Canada’s ABCP Crisis – What Did We Learn?
Big investors finally get their money back.
BY Jennifer Paterson | January 26, 2017
The asset-backed commercial paper crisis has finally come to a resolution this month with the restructured paper’s liquidation and many institutional investors, including some large pension funds, getting their money back. But the decade-long journey to that result has been anything but smooth, so what are the lessons for institutional investors?
While they’re a complex financial instrument, the investments in question carried the highest commercial paper rating — R1 — from Toronto-based credit agency DBRS, says Paul Halpern, a professor emeritus at the University of Toronto’s Rotman School of Business and co-author of a new book, Back From the Brink: Lessons From the Canadian Asset-back Commercial Paper Crisis, that discusses the lessons learned from the restructuring. “If we view asset-backed commercial papers as an envelope and then the envelope has a lot of little pieces under it which generate cash. Then comes more complex stuff, which was basically insurance policies written against corporations, so they would insure corporations and get money for it. It’s a complex financial instrument. That was the big chunk of what went into that envelope and a very small part was these mortgages from the U.S. That’s the envelope. You buy the envelope . . . and you get money,” he says.
“Every 30-45 days, it rolls over, which means investors replace their existing paper with new paper . . .,” he adds.
In 2007, Coventree Inc., the manufacturer of the paper, put out a memo indicating there was a small exposure to subprime mortgages, says Halpern. DBRS then issued a notice stating it was reviewing its rating. “Investors panicked and tried to roll the paper but couldn’t find buyers,” says Halpern. “Liquidity arrangements, the first line of defence in this situation, weren’t necessarily met, leaving the trusts to find money to cover the maturing paper.”
Many large investors, including the Caisse de dépôt et placement du Québec and the Public Sector Pension Investment Board, had invested in the paper. Both pension funds declined to comment, but the federal government pension fund’s media team wrote in an email to Benefits Canada that it’s “satisfied with how it ultimately unfolded for investors.”
Of the $32 billion of asset-backed commercial paper outstanding, Caisse was the biggest holder, with $16 billion. Henri-Paul Rousseau, its president and chief executive officer at the time, participated in restructuring the outstanding paper, along with a number of other executives, according to Halpern. “It started with Caisse, PSP, Desjardins, National Bank. . . . These people were deep into asset-backed commercial paper. They had to find a restructuring. The existing paper was replaced with new notes. The restructuring, which took 18 months, was a negotiation between the dealers in ABCP and the investors.”
While the restructuring took place in January 2009, the restructured notes didn’t expire until 2017. As of today, the main notes have been paid in full, plus accrued interest, says Halpern, noting some of the riskier notes remain outstanding.
So what are the big lessons took take away from the asset-backed commercial paper crisis?

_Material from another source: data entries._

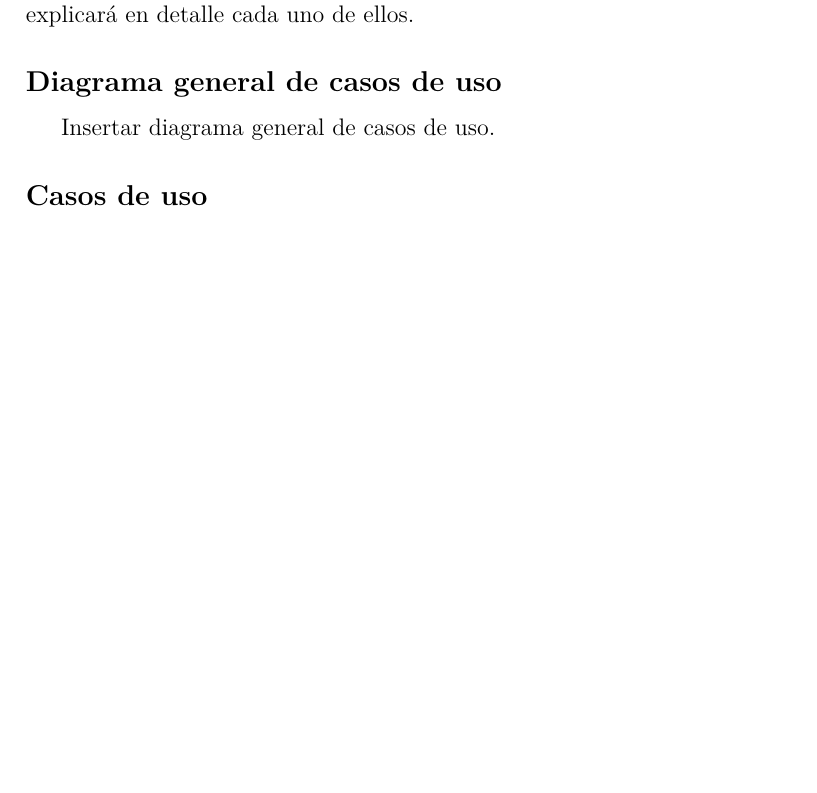
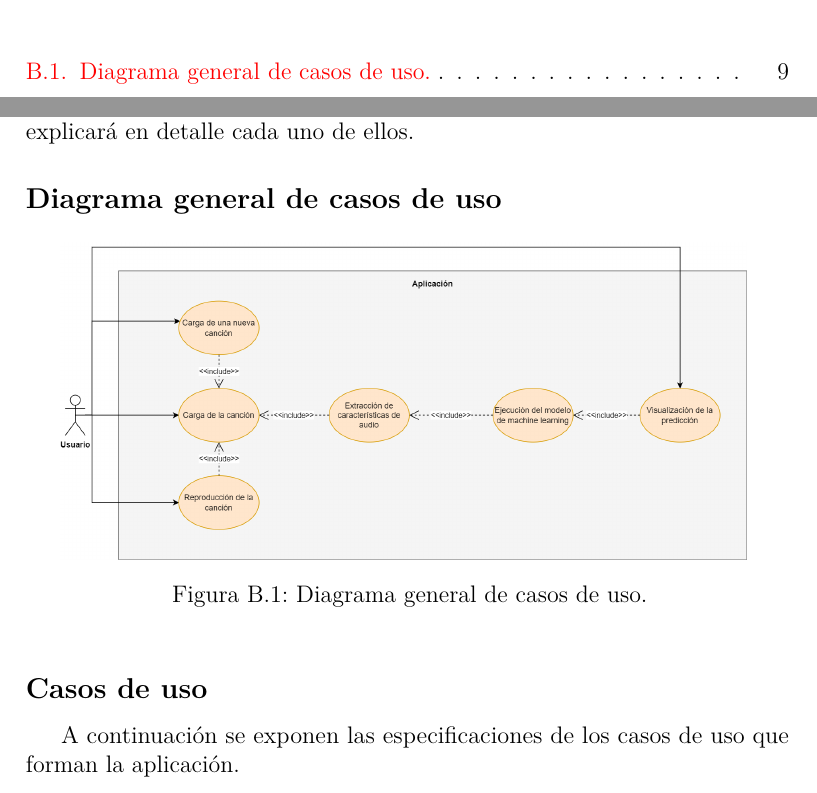
Before and after one commit to jle1001/AI-Music, a LaTeX book (docs/latex/anexos.tex, which reads docs/latex/tex/B_Requisitos.tex): part of page 15 of 30 before the commit and two parts of pages 5 and 15 of 30 after it, the two joined at a grey line, cut at the place of the change, the shorter picture padded with empty space. Compiled offline with pdfLaTeX.

Commit message:
[S14] add general use case diagram

```diff
--- a/docs/latex/tex/B_Requisitos.tex
+++ b/docs/latex/tex/B_Requisitos.tex
@@ -74,9 +74,11 @@ En este sección se mostrará el diagrama general de casos de uso y se explicar
 
 \subsection{Diagrama general de casos de uso}
 
-Insertar diagrama general de casos de uso.
+\imagen{Diagrama_general_de_casos_de_uso}{Diagrama general de casos de uso.}
 
 \subsection{Casos de uso}
+
+A continuación se exponen las especificaciones de los casos de uso que forman la aplicación.
 
 % Caso de Uso 1 -> Carga de la canción
 \begin{table}[p]
```
Also changed, not shown: docs/latex/anexos.pdf, docs/latex/img/Diagrama_general_de_casos_de_uso.png (added), 1 other file.
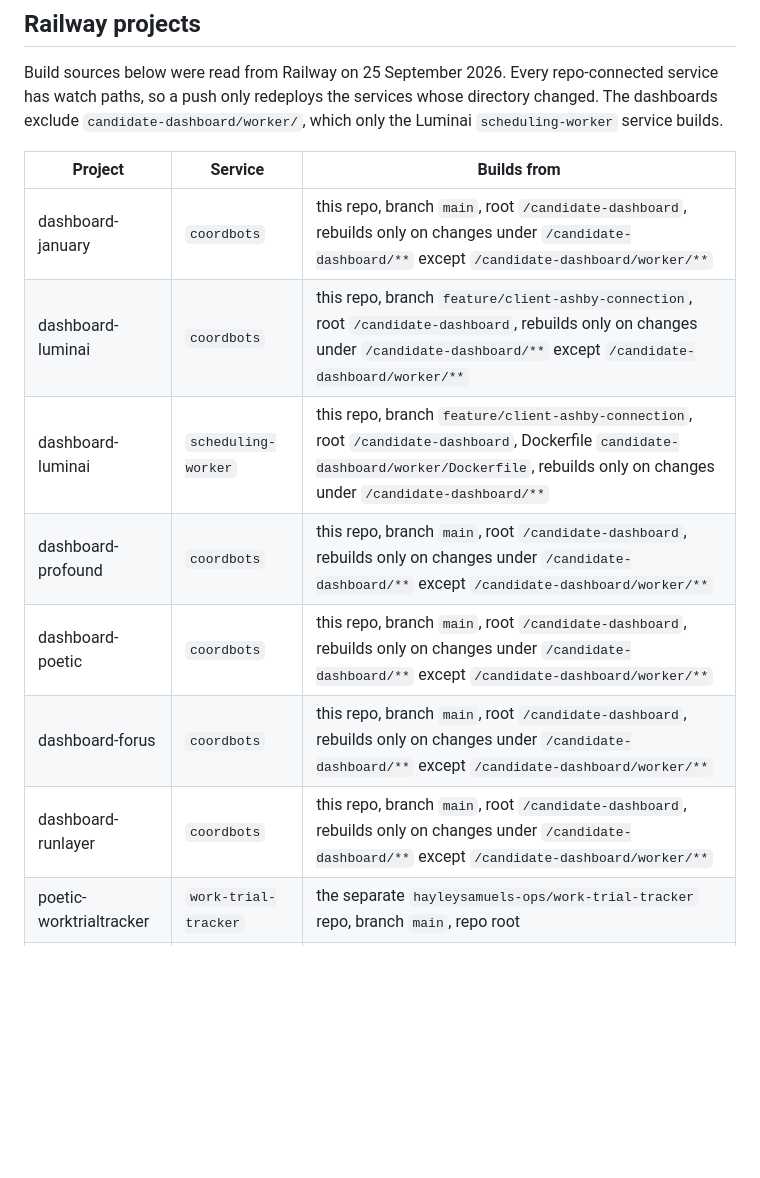
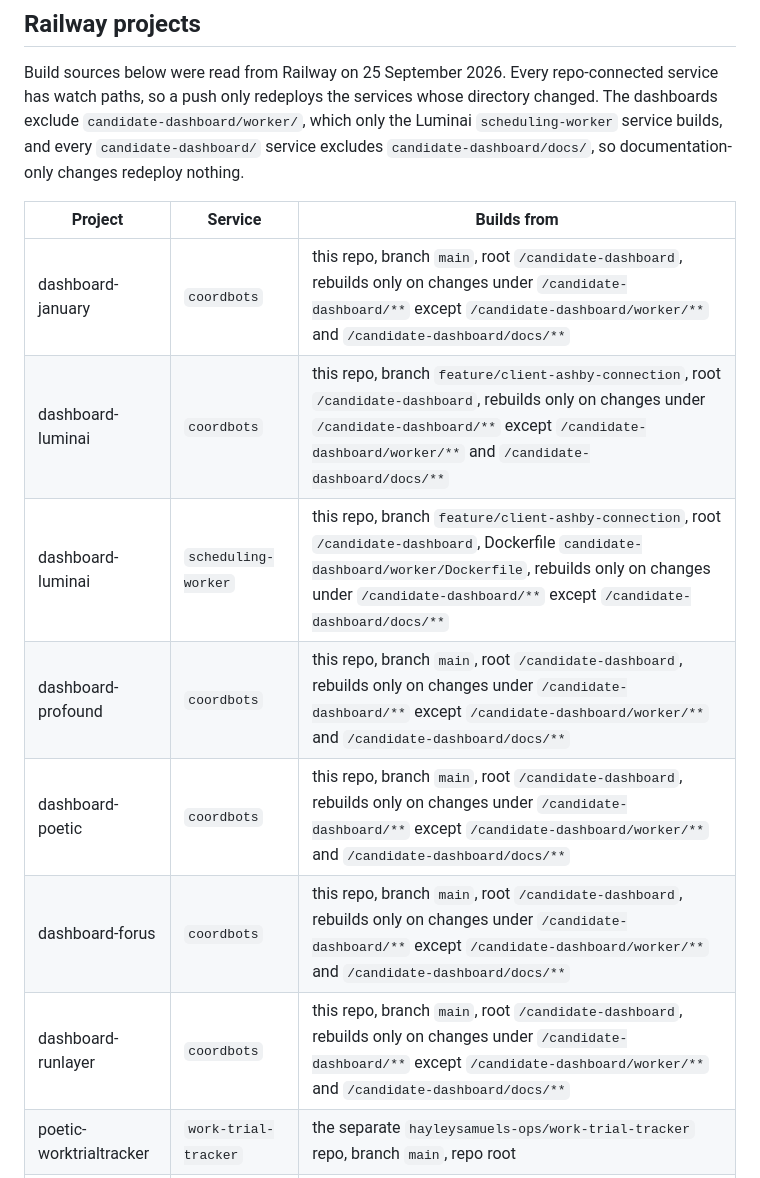
Before and after one commit to hayleysamuels-ops/coordbots, a Markdown page: README.md, the part around the change. Drawn GitHub-style; blank space fills up the shorter version.

Commit message:
Note the docs exclusion in candidate-dashboard watch paths
All six dashboard services and the Luminai scheduling-worker now ignore
candidate-dashboard/docs/, so documentation-only changes redeploy nothing.

Co-Authored-By: Claude Opus 5.5 (1M context) <noreply@anthropic.com>

```diff
--- a/README.md
+++ b/README.md
@@ -14,17 +14,18 @@ Monorepo for Carrara recruiting operations tooling.
 
 Build sources below were read from Railway on 25 September 2026. Every repo-connected service has watch paths, so a
 push only redeploys the services whose directory changed. The dashboards exclude `candidate-dashboard/worker/`,
-which only the Luminai `scheduling-worker` service builds.
+which only the Luminai `scheduling-worker` service builds, and every `candidate-dashboard/` service excludes
+`candidate-dashboard/docs/`, so documentation-only changes redeploy nothing.
 
 | Project | Service | Builds from |
 |---|---|---|
-| dashboard-january | `coordbots` | this repo, branch `main`, root `/candidate-dashboard`, rebuilds only on changes under `/candidate-dashboard/**` except `/candidate-dashboard/worker/**` |
-| dashboard-luminai | `coordbots` | this repo, branch `feature/client-ashby-connection`, root `/candidate-dashboard`, rebuilds only on changes under `/candidate-dashboard/**` except `/candidate-dashboard/worker/**` |
-| dashboard-luminai | `scheduling-worker` | this repo, branch `feature/client-ashby-connection`, root `/candidate-dashboard`, Dockerfile `candidate-dashboard/worker/Dockerfile`, rebuilds only on changes under `/candidate-dashboard/**` |
-| dashboard-profound | `coordbots` | this repo, branch `main`, root `/candidate-dashboard`, rebuilds only on changes under `/candidate-dashboard/**` except `/candidate-dashboard/worker/**` |
-| dashboard-poetic | `coordbots` | this repo, branch `main`, root `/candidate-dashboard`, rebuilds only on changes under `/candidate-dashboard/**` except `/candidate-dashboard/worker/**` |
-| dashboard-forus | `coordbots` | this repo, branch `main`, root `/candidate-dashboard`, rebuilds only on changes under `/candidate-dashboard/**` except `/candidate-dashboard/worker/**` |
-| dashboard-runlayer | `coordbots` | this repo, branch `main`, root `/candidate-dashboard`, rebuilds only on changes under `/candidate-dashboard/**` except `/candidate-dashboard/worker/**` |
+| dashboard-january | `coordbots` | this repo, branch `main`, root `/candidate-dashboard`, rebuilds only on changes under `/candidate-dashboard/**` except `/candidate-dashboard/worker/**` and `/candidate-dashboard/docs/**` |
+| dashboard-luminai | `coordbots` | this repo, branch `feature/client-ashby-connection`, root `/candidate-dashboard`, rebuilds only on changes under `/candidate-dashboard/**` except `/candidate-dashboard/worker/**` and `/candidate-dashboard/docs/**` |
+| dashboard-luminai | `scheduling-worker` | this repo, branch `feature/client-ashby-connection`, root `/candidate-dashboard`, Dockerfile `candidate-dashboard/worker/Dockerfile`, rebuilds only on changes under `/candidate-dashboard/**` except `/candidate-dashboard/docs/**` |
+| dashboard-profound | `coordbots` | this repo, branch `main`, root `/candidate-dashboard`, rebuilds only on changes under `/candidate-dashboard/**` except `/candidate-dashboard/worker/**` and `/candidate-dashboard/docs/**` |
+| dashboard-poetic | `coordbots` | this repo, branch `main`, root `/candidate-dashboard`, rebuilds only on changes under `/candidate-dashboard/**` except `/candidate-dashboard/worker/**` and `/candidate-dashboard/docs/**` |
+| dashboard-forus | `coordbots` | this repo, branch `main`, root `/candidate-dashboard`, rebuilds only on changes under `/candidate-dashboard/**` except `/candidate-dashboard/worker/**` and `/candidate-dashboard/docs/**` |
+| dashboard-runlayer | `coordbots` | this repo, branch `main`, root `/candidate-dashboard`, rebuilds only on changes under `/candidate-dashboard/**` except `/candidate-dashboard/worker/**` and `/candidate-dashboard/docs/**` |
 | poetic-worktrialtracker | `work-trial-tracker` | the separate `hayleysamuels-ops/work-trial-tracker` repo, branch `main`, repo root |
 | poetic-worktrialtracker | `scheduling-worker` | no connected repo: deployed by CLI upload (`railway up`), Dockerfile `worker/Dockerfile`, last deployed 18 September 2026 |
 | poetic-worktrialtracker | `Postgres` | Railway Postgres image |
```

The biggest lesson for institutional investors is the importance of spreading risk management across an entire portfolio, says Caroline Cakebread, editor of Canadian Investment Review and co-author of the book. “What happened for the Caisse — and they certainly weren’t on their own — they were using what they felt was really sound risk-management practices. They’re a big leader but they were very siloed. As pension funds become bigger and bigger, they have to be really careful to make sure they don’t get too siloed and that they are looking at these things holistically.”
Even among investors that did their due diligence around the investments, it was still really difficult because there wasn’t a lot of information available, says Halpern. “The Caisse is a good example — good in that it shows a lot of the problems — of risk management. They had a risk management system that really didn’t work. They literally didn’t know how much risk they had in total. . ..”
Institutional investors also need to ensure engagement and awareness by their governance boards about risk, says Cakebread, noting many trustees would be unable to describe in simple what an asset-backed commercial paper is, let alone many other products their pension plans are trading in. “I think it would be interesting for more companies and more large investment organizations and financial institutions to have bigger risk committees,” she adds.
And perhaps the most basic lesson is to avoid investing in anything an investor doesn’t understand. “I know that sounds really simple, but ABCP was so complex,” says Cakebread. “And the fact that there was Canadian-style liquidity and these issues were rampant, I think, goes to show that it was probably a bit too complex.”